Professor Samuel Ntewusu (University at Legon, Accra) and Peter Pels (University of Leiden) aim to bring together a Ghanaian student (MA History) with a MSc student in Cultural  Anthropology to study this phenomenon, most likely in Accra itself under the overall guidance of Ntewusu. The students are supposed to bring different skill sets to the research, combining a coherent approach towards the culture and sociology of advertising and sales of everyday commodities as applied to the streets of Accra, and the historical awareness, language and translation skills, and everyday “street smart” needed to work with street sellers in a respectful and reciprocal manner. Other collaborators might be found, not least because the National Museum of World Cultures is interested in such everyday design. Ntewusu has pioneered multiple forms of “everyday history” in Ghana;  Pels is an expert in the study of consumerism and commodity fetishism worldwide. For the Leiden student, research in Ghana is envisaged between 1 January and March 31, 2023, most likely in an Accra neighborhood to be chosen by Ntewusu.

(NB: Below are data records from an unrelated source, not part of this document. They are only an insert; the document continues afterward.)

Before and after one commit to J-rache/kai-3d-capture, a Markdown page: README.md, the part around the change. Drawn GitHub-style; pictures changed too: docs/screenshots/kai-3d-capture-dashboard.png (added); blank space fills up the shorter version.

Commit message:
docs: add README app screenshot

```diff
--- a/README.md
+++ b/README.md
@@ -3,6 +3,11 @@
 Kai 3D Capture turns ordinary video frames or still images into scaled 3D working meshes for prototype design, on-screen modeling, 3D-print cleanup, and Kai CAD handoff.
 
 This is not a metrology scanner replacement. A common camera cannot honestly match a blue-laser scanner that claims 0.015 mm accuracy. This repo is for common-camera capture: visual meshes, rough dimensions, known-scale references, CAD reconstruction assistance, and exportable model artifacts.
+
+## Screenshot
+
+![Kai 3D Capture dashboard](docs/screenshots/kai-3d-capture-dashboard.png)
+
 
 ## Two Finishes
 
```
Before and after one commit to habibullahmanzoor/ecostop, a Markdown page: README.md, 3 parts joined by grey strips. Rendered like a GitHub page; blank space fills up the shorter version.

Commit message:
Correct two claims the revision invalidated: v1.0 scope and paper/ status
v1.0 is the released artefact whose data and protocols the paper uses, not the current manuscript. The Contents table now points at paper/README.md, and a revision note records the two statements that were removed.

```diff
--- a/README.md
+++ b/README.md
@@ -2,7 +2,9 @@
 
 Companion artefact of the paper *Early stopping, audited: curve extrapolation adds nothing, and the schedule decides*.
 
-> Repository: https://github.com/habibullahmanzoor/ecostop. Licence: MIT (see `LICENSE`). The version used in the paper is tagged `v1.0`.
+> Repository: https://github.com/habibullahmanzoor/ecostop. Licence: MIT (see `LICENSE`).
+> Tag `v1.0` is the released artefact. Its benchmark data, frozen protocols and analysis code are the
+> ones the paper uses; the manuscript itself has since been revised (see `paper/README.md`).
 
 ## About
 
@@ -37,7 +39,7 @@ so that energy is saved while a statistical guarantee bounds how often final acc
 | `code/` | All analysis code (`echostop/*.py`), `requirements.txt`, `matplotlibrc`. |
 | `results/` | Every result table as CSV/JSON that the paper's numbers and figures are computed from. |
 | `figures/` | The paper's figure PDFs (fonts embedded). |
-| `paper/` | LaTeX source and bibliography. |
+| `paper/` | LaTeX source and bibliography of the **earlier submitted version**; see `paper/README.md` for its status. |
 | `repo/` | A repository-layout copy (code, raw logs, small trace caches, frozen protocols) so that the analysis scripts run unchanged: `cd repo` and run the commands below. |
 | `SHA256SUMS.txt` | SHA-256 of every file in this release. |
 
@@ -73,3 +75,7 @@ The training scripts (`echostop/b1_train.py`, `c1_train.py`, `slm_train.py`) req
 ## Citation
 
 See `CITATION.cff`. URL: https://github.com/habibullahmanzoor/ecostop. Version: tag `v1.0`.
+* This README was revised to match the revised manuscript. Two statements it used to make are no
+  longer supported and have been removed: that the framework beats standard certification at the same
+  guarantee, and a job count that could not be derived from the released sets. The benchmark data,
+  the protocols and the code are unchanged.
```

Kamerman, Anke (2018) Persuaded by things: A typology of market furniture in Ghana. Utrecht: eigen beheer.

This website uses cookies.  More information.